Aim of the exercise: Read through the material below and find each line that has the word "title"; copy it.

*** Stored data

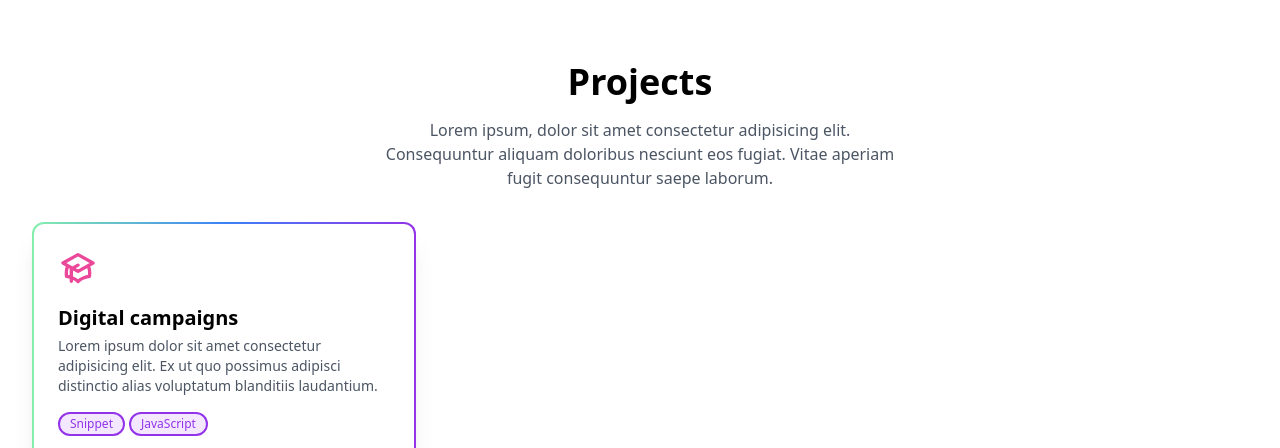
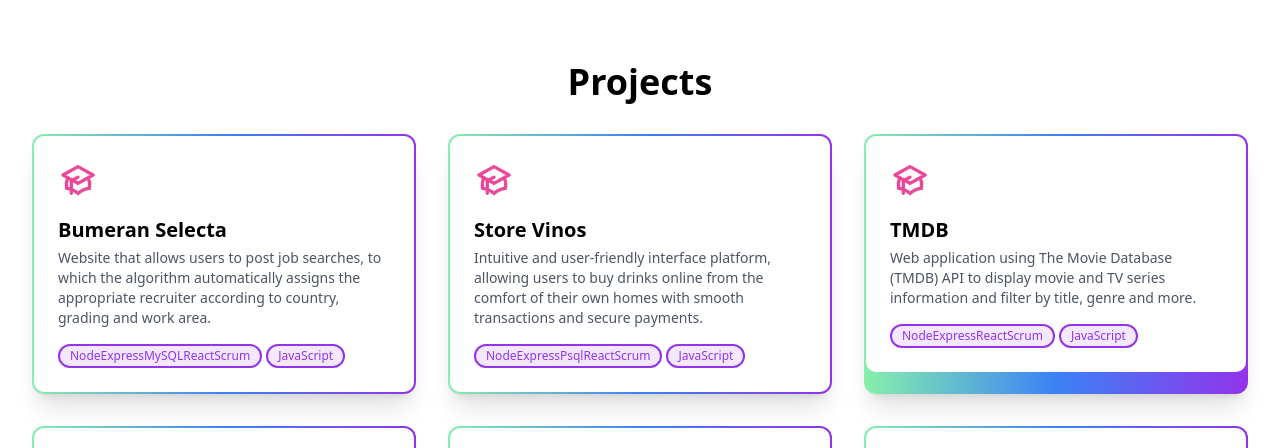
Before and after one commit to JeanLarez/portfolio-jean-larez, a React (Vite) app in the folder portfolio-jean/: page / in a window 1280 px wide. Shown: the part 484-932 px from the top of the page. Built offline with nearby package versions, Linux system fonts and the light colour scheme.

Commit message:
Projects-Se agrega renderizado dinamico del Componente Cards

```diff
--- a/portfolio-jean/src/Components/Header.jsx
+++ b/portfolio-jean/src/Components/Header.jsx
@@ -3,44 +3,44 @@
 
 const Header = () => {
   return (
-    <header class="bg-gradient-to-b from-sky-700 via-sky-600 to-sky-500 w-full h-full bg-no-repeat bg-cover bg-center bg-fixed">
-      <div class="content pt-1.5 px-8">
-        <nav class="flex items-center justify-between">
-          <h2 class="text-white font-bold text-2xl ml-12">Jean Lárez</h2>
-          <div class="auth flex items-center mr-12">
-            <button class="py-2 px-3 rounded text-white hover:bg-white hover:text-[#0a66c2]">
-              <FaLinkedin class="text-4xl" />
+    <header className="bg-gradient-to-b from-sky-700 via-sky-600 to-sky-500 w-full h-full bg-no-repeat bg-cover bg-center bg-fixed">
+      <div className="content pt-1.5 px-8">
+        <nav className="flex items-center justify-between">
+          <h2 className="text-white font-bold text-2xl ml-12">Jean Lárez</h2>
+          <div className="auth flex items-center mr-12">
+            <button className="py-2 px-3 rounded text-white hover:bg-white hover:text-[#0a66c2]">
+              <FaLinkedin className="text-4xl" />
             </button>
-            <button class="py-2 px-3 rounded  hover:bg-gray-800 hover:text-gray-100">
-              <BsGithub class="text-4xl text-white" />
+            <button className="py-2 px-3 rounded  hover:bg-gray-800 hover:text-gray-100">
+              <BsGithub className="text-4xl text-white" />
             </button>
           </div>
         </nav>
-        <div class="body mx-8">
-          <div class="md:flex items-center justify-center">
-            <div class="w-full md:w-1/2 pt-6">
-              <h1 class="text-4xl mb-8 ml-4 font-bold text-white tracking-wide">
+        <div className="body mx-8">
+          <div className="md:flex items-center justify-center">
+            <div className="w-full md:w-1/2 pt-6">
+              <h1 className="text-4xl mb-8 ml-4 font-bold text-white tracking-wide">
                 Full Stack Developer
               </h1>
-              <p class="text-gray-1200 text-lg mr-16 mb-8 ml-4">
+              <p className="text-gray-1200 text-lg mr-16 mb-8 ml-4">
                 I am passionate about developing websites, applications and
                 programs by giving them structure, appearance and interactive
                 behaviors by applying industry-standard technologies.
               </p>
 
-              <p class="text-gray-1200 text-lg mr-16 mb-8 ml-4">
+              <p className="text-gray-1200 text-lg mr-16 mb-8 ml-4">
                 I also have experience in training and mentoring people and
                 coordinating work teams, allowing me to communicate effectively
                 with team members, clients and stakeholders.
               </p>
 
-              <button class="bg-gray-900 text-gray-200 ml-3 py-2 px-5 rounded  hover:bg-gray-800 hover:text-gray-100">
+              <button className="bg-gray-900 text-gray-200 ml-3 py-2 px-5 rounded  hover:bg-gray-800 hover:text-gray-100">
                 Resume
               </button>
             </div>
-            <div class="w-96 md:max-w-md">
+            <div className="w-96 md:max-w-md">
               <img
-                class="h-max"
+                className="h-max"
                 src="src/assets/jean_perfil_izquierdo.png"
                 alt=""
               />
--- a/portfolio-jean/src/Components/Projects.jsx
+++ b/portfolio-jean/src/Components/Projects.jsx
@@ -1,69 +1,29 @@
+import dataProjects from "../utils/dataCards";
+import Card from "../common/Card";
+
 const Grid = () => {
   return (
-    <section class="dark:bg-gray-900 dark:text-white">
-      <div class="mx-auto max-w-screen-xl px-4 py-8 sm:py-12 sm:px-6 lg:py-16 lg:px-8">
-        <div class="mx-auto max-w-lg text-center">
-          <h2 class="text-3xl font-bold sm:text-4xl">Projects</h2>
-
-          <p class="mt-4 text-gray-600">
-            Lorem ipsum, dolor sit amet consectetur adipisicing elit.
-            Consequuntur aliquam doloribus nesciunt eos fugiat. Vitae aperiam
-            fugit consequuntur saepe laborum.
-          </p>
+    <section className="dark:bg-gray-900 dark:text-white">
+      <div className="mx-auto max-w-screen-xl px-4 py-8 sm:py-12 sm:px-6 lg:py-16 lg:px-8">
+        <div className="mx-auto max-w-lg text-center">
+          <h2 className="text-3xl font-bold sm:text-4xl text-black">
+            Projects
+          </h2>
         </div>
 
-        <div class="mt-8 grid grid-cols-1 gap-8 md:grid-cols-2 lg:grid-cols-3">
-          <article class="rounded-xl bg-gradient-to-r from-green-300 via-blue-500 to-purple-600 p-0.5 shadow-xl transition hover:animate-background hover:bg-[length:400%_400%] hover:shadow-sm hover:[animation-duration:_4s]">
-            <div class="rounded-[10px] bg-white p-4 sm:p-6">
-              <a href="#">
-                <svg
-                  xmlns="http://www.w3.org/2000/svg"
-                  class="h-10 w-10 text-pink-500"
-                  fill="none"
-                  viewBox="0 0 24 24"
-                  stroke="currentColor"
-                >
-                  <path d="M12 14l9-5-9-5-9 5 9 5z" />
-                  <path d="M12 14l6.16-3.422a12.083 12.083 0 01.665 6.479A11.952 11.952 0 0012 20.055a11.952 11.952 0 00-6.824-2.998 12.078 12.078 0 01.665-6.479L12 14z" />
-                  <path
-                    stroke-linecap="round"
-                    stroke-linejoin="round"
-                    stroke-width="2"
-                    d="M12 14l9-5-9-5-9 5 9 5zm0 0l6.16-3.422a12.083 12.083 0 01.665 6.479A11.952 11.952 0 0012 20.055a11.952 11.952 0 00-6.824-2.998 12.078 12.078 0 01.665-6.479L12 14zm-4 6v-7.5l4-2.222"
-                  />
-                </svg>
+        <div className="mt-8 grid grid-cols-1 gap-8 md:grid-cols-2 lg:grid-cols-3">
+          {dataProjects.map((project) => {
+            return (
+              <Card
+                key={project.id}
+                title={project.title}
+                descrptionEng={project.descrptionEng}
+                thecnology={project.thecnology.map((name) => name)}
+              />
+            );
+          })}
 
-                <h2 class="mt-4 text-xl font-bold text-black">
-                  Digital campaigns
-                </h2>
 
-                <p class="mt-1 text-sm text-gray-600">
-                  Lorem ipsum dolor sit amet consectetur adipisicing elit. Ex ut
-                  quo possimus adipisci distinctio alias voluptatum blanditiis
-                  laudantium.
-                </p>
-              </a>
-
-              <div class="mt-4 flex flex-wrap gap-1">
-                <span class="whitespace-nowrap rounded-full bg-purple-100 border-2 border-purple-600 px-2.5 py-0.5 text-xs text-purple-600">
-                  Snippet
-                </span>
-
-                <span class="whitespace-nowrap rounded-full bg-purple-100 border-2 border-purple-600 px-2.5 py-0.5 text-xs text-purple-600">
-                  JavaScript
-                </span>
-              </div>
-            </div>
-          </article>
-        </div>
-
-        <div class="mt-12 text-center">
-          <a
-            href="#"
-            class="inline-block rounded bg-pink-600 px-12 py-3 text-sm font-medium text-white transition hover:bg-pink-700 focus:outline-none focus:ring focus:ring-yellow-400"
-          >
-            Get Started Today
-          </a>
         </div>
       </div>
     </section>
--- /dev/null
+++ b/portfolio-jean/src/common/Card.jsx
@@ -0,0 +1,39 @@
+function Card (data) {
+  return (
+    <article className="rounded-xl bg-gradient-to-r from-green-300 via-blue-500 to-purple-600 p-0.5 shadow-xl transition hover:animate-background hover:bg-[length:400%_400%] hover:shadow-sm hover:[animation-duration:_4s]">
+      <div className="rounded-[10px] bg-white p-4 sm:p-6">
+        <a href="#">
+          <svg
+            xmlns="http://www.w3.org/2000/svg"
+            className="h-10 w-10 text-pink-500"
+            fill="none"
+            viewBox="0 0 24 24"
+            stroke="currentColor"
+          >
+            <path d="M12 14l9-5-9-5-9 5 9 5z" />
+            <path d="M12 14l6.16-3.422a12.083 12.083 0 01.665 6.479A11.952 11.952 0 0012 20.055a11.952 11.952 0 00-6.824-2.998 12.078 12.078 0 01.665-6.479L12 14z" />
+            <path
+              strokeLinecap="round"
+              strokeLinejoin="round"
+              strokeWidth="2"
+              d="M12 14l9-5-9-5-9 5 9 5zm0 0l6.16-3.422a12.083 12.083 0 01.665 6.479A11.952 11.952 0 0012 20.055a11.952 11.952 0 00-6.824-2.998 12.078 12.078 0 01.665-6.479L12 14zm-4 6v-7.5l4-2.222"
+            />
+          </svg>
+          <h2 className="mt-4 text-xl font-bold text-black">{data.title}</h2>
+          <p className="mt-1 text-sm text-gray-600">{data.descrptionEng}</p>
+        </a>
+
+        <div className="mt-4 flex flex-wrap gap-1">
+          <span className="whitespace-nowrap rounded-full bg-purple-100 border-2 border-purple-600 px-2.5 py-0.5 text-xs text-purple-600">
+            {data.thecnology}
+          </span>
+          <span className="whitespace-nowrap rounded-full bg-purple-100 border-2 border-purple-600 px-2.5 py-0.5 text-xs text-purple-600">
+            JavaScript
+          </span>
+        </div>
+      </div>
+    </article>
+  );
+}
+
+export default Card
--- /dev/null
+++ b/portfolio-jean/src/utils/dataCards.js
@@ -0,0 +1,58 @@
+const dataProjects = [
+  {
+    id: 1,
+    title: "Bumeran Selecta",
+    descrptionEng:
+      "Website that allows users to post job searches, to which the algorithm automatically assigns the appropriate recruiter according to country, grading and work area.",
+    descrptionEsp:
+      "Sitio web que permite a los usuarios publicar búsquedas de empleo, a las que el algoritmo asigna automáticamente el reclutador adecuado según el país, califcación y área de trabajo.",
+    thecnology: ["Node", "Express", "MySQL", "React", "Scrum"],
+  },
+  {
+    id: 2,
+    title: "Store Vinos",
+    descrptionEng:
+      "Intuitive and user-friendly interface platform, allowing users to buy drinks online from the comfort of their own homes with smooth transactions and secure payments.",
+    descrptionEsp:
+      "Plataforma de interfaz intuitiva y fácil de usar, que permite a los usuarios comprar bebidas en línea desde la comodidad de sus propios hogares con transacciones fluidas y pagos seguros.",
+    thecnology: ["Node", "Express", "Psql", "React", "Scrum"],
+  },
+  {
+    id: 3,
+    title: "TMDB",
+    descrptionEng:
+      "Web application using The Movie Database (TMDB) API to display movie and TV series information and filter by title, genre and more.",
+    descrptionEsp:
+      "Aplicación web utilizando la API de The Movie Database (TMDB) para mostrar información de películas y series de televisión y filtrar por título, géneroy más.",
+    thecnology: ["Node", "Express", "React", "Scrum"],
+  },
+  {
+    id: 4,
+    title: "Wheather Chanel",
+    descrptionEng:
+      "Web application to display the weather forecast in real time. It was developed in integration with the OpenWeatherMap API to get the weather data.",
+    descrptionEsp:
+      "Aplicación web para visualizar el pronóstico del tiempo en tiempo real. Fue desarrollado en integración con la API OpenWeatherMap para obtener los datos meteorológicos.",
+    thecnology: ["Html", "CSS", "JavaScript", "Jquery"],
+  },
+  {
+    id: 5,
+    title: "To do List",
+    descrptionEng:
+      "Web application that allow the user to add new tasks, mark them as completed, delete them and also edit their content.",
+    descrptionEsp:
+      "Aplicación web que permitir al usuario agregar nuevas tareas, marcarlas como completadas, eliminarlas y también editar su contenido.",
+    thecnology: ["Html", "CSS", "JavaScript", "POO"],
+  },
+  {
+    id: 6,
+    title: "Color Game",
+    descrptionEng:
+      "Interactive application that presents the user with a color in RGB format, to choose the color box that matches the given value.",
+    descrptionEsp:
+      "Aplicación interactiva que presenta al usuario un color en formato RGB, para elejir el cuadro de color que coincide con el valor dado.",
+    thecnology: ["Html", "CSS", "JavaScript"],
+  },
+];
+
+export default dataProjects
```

******

Written answer:
+                title={project.title}
+          <h2 className="mt-4 text-xl font-bold text-black">{data.title}</h2>
+    title: "Bumeran Selecta",
+    title: "Store Vinos",
+    title: "TMDB",
+      "Web application using The Movie Database (TMDB) API to display movie and TV series information and filter by title, genre and more.",
+    title: "Wheather Chanel",
+    title: "To do List",
+    title: "Color Game",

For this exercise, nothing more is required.